When a line in the listing contains the string "opacity", pick it out and copy it.

BEGIN Exercise data

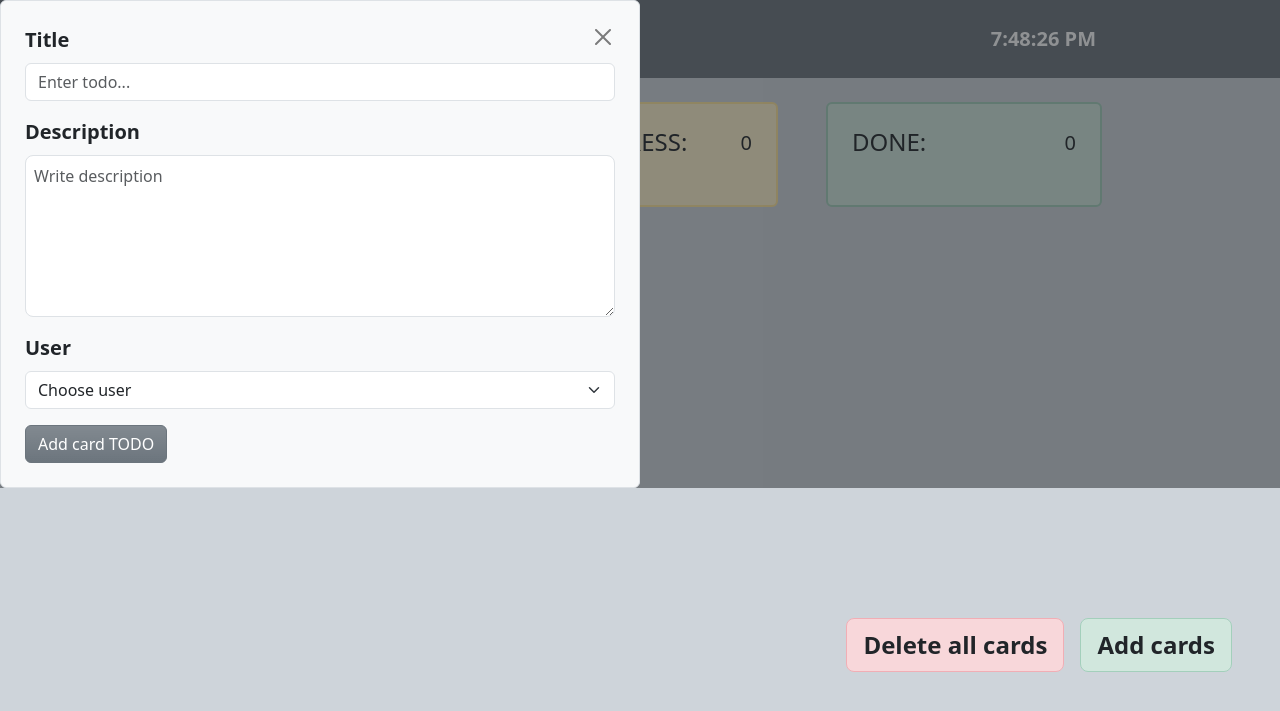
Repository: Valeria154/trello-app-clone
Page: / (app in trello-app-project/)
These files come from the project's save history. The page is drawn as it stood at one moment and after the next save; the edit follows.
The browser window is 1280 px wide. The pictures show the whole page.
After loading, the first visible `#addCardBtn` was clicked once.
The project was rebuilt for these pictures with package versions that can differ from the ones it lists, and the page was loaded fresh each time. Also part of the build but not shown: trello-app-project/vite.config.js.

Above is the page before, as saved 2025-03-15 21:00:50.

After the next save:
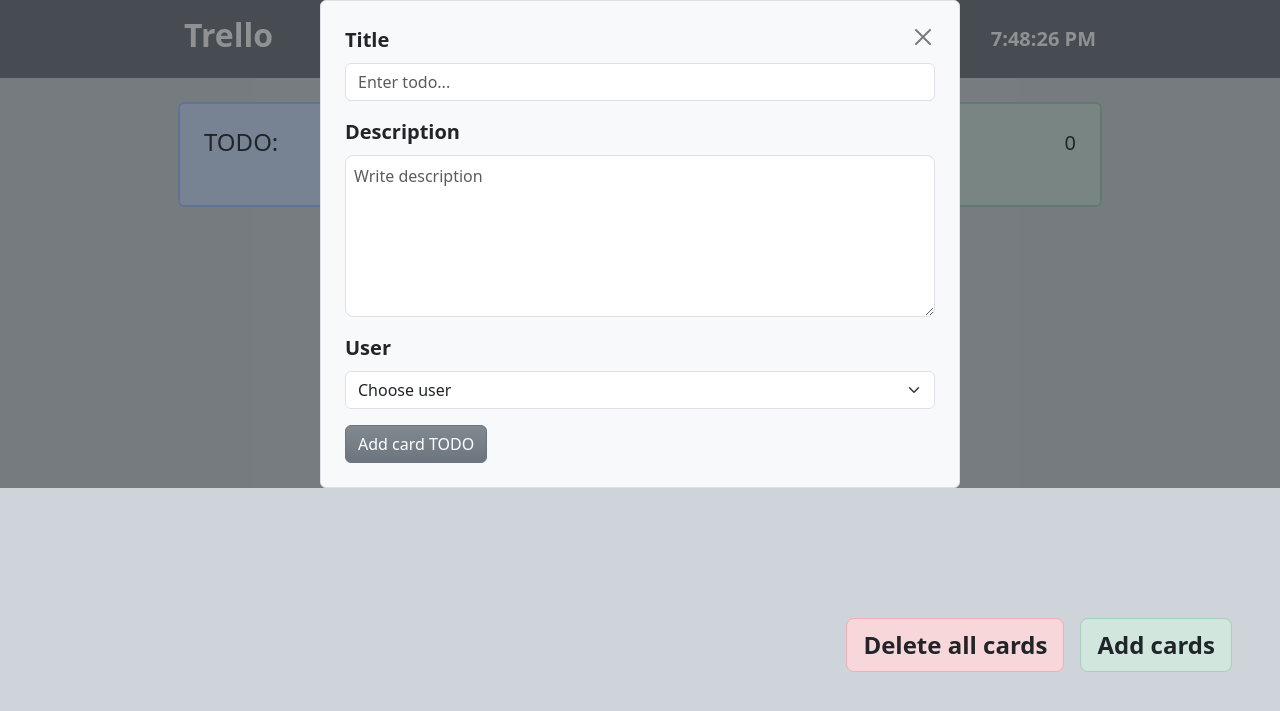
Saved 37 s later.
--- a/trello-app-project/src/main.js
+++ b/trello-app-project/src/main.js
@@ -27,7 +27,7 @@
 }
 function buildModalForm() {
 	return `
-				<div class="position-fixed top-0 start-0 w-100 bg-dark bg-opacity-50">
+				<div class="position-fixed top-0 start-0 w-100 bg-dark bg-opacity-50 d-flex align-items-center justify-content-center">
 					<form class="p-4 border rounded bg-light text-start fw-semibold w-50 position-relative">
 						<div class="mb-3">
 							<label for="title" class="form-label fs-5">Title</label>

END Exercise data

# Completed task:
-				<div class="position-fixed top-0 start-0 w-100 bg-dark bg-opacity-50">
+				<div class="position-fixed top-0 start-0 w-100 bg-dark bg-opacity-50 d-flex align-items-center justify-content-center">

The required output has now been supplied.